Task prompt - Pull every line with the word "from" out of the entries below.

Web interface edit records
------------
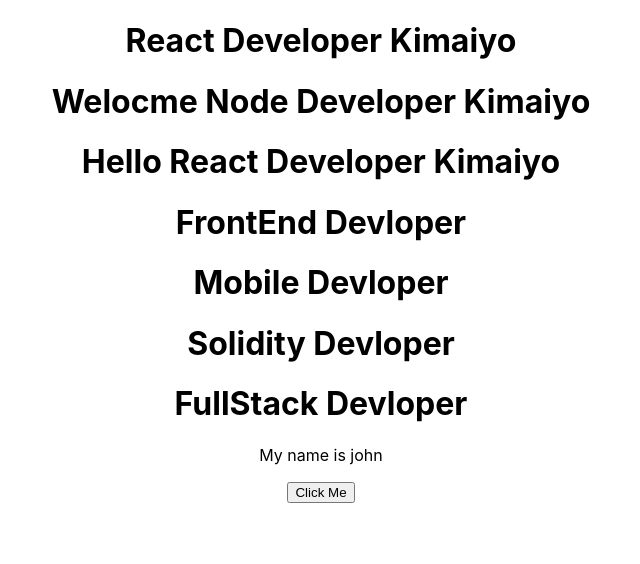
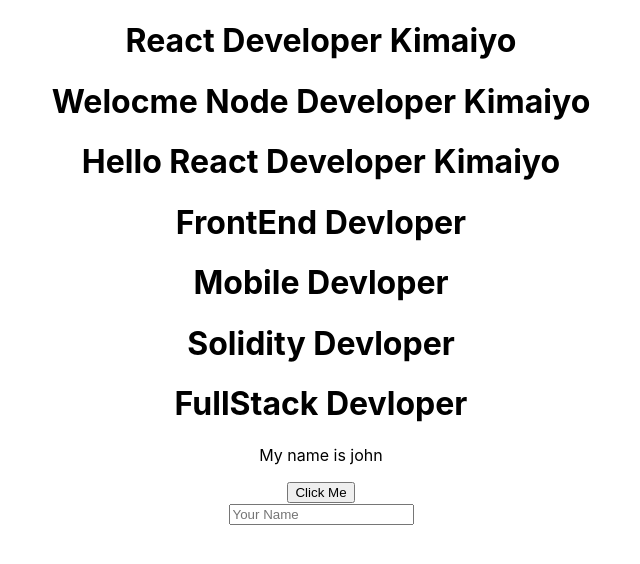
Before and after one commit to JohnKimaiyo/react_vol_8, a React (Create React App) app: page / in a window 1280 px wide. Shown: the top 564 px of the page, without its empty margins (319-959 px from the left). Built offline with nearby package versions, Linux system fonts and the light colour scheme.

Commit message:
form usestate

```diff
--- a/src/App.js
+++ b/src/App.js
@@ -5,7 +5,7 @@
 import Myname from "./components/Myname";
 import Title from "./components/Title";
 import Welcome from "./components/Welcome";
-
+import Form from "./components/Form";
 function App() {
   return (
     <div className="App">
@@ -17,6 +17,7 @@
       <Title name="Solidity Devloper" />
       <Title name="FullStack Devloper" />
       <Myname />
+      <Form />
     </div>
   );
 }
--- /dev/null
+++ b/src/components/Form.js
@@ -0,0 +1,21 @@
+import { useState } from "react";
+
+function Form() {
+  const [name, setName] = useState("");
+
+  return (
+    <div>
+      <form>
+        <input
+          type="text"
+          value={name}
+          onChange={(e) => setName(e.target.value)}
+          placeholder="Your Name"
+        />
+        <p>{name}</p>
+      </form>
+    </div>
+  );
+}
+
+export default Form;
```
------------
Exercise answer -
Before and after one commit to JohnKimaiyo/react_vol_8, a React (Create React App) app: page / in a window 1280 px wide. Shown: the top 564 px of the page, without its empty margins (319-959 px from the left). Built offline with nearby package versions, Linux system fonts and the light colour scheme.
 import Myname from "./components/Myname";
 import Title from "./components/Title";
 import Welcome from "./components/Welcome";
+import Form from "./components/Form";
+import { useState } from "react";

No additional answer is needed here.